I watched a couple of straights have sex the other day. It was broad daylight and they were in a car parked behind my apartment. I knew they were having sex because she was bouncing up and down on top of him. Otherwise, you couldn’t tell. They were both fully dressed.
What is it about straights and genital contact? Clearly, the only thing going whumpa-whumpa in this encounter were their genitals. That would seem to leave a lot of flesh untouched and uncherished, which surely defeats the point of the encounter. Or does it?
Maybe this was just an aberrant example of bad public sex and, really, what do I know? I’ve got zero experience with straight sex. Except that this kind of thing seems to go on all the time — at least in the movies.
Consider some of the more egregious examples from the last few years. Josh Hartnett fucks Kirsten Dunst on a well-lit football field in the Virgin Suicides and when they’re through there’s still not an inch of flesh exposed. Not a breast, a butt or even a male nipple. I suppose this is supposed to symbolize the corrosive casualness of the act (as though doing it on a football field were not enough), but it just struck me as, well, not fun.

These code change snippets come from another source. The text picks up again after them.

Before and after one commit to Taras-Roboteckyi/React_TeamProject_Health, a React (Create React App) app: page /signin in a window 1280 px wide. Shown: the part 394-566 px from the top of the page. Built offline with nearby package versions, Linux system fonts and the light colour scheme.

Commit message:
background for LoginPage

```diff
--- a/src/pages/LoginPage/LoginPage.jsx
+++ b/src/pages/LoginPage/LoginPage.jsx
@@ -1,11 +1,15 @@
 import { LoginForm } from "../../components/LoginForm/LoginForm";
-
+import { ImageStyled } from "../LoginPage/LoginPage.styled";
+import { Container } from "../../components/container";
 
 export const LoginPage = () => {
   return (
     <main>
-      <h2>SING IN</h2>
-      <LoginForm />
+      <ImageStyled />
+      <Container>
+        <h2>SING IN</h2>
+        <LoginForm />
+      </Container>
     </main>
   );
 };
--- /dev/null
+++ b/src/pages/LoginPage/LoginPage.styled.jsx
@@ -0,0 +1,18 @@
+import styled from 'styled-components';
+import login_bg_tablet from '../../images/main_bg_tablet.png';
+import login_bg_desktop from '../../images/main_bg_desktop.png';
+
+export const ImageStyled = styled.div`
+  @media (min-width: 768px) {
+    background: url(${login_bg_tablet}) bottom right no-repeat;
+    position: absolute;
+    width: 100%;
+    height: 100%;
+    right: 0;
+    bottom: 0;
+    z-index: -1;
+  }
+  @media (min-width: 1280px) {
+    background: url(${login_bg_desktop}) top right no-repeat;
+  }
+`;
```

In the opening episode of Six Feet Under, Nate and Brenda fuck in an airport broom closet. She urges him to fuck her, but doesn’t even touch his ass. She’s got the very cute Peter Krause within arm’s reach and she doesn’t even make a grab for his ass. She holds it through his shirt. It’s like she doesn’t really want him, just his cock.
In the BBC murder mystery A Likeness In Stone a murdered woman’s best friends fuck beside the reservoir where she lies buried. The girl has barely touched the guy’s neck before she’s ripping at his pants and sitting on him. I don’t think he even had time to get a proper erection.

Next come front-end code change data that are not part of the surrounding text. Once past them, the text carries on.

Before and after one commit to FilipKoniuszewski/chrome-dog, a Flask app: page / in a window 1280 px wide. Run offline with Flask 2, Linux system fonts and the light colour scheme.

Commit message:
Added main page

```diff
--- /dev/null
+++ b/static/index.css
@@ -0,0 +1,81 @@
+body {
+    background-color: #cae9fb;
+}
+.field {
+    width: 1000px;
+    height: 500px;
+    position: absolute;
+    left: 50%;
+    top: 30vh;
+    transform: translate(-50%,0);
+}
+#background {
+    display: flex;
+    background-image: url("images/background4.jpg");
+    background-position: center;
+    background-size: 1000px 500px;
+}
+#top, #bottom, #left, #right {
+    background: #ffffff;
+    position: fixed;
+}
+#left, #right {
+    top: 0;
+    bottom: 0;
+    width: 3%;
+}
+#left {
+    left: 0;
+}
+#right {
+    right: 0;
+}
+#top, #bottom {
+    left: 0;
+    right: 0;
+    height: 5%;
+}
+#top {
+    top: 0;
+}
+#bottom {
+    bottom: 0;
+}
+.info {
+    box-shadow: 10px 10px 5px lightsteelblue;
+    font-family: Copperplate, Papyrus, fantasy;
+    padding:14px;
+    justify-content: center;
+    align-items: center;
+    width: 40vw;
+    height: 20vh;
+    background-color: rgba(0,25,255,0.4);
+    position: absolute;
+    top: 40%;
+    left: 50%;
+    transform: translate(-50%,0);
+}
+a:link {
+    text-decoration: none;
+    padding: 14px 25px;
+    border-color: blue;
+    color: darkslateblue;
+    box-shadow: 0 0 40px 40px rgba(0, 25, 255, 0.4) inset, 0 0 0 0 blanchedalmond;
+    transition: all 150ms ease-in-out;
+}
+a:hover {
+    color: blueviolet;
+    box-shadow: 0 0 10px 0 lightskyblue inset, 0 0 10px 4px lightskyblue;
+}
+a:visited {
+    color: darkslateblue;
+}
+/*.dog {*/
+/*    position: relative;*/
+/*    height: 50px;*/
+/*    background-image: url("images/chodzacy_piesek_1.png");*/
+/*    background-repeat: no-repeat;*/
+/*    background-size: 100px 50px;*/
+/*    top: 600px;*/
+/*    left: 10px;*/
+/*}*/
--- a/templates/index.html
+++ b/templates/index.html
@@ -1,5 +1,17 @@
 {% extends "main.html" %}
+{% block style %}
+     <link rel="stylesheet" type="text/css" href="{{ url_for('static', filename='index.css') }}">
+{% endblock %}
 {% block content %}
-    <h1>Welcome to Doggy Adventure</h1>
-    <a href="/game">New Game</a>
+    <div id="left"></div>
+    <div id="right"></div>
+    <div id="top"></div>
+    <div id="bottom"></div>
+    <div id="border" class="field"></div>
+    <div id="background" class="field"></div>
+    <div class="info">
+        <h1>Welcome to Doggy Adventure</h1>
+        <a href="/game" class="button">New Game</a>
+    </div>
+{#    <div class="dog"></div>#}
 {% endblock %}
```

The 17-year-old hero of the 2002 indie hit Igby Goes Down has even less opportunity to enjoy his time in the sack. Kieran Culkin’s Igby is asleep in a trippy New York loft when his godfather’s troubled girlfriend (Amanda Peet) pulls down his pants and sits on him. Again, I’m not quite sure how that works. Surely, he needs at least a moment to achieve arousal? Again, it leaves me wondering, Why do straights always keep their clothes on during sex?
The simplest answer is that it’s an easy end run around the censor, a way of suggesting sex without actually showing too much. As long as the characters keep their clothes on, you don’t have to worry so much about getting an R- or an X-rating.

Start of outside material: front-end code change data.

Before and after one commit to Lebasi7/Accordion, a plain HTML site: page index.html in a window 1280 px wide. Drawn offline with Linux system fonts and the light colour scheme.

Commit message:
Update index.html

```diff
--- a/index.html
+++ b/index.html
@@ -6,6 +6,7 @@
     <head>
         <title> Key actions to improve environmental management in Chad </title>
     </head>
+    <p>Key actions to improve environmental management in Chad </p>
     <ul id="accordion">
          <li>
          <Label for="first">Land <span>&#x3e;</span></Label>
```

But it also suggests a certain prissy, cold-blooded approach to sex, an approach that values efficiency above enjoyment. Watching some of these scenes you begin to realize why straights had to invent the concept of foreplay. It was the only way to convince some people that there was more to sex than an efficient orgasm.
The best thing you can say about all these encounters, after all, is that they’re down and dirty. They all remind me of Erica Jong’s famous phrase, the “zipless fuck,” and her very 1970s commitment to the pleasures of uncommitted sex, except that there doesn’t seem to be much pleasure involved. It’s more like slipping a letter in the mailbox and slamming the lid. Call me an old-fashioned sensualist, but I need a little more skin-to-skin contact.
I know it’s a bit rich for gays to complain about the perversity of any other group’s sexual peccadillos. We, after all, are the people who invented the parkside blowjob, the backroom fuck and other efficiencies too grotesque to mention.
Nor do I mean to suggest that homos are better lovers or even more sensual (although some of us pride ourselves on trying to widen the, uh, parameters of the genre).
But heaven forbid an impressionable youth should see these wham-bam scenes and think that’s all there is. They give sex a bad name. Great sex follows a narrative arch of attraction, attention, intimation, development and delay, with the whole cycle repeated again and again until the tension is too high to sustain. In other words, it takes time and in taking time you sometimes step outside time — and always out of your clothes — and into a different, more sensual dimension. The worst thing about the slam-bang scenes is that they collapse a myriad of subtle pleasures into a single, ruthless act. Perhaps it’s cinematic shorthand, but it does all of us a disservice.
It’s enough to make you long for the days when movie stars gave each other smouldering looks. At least then you could pretend they were having great sex.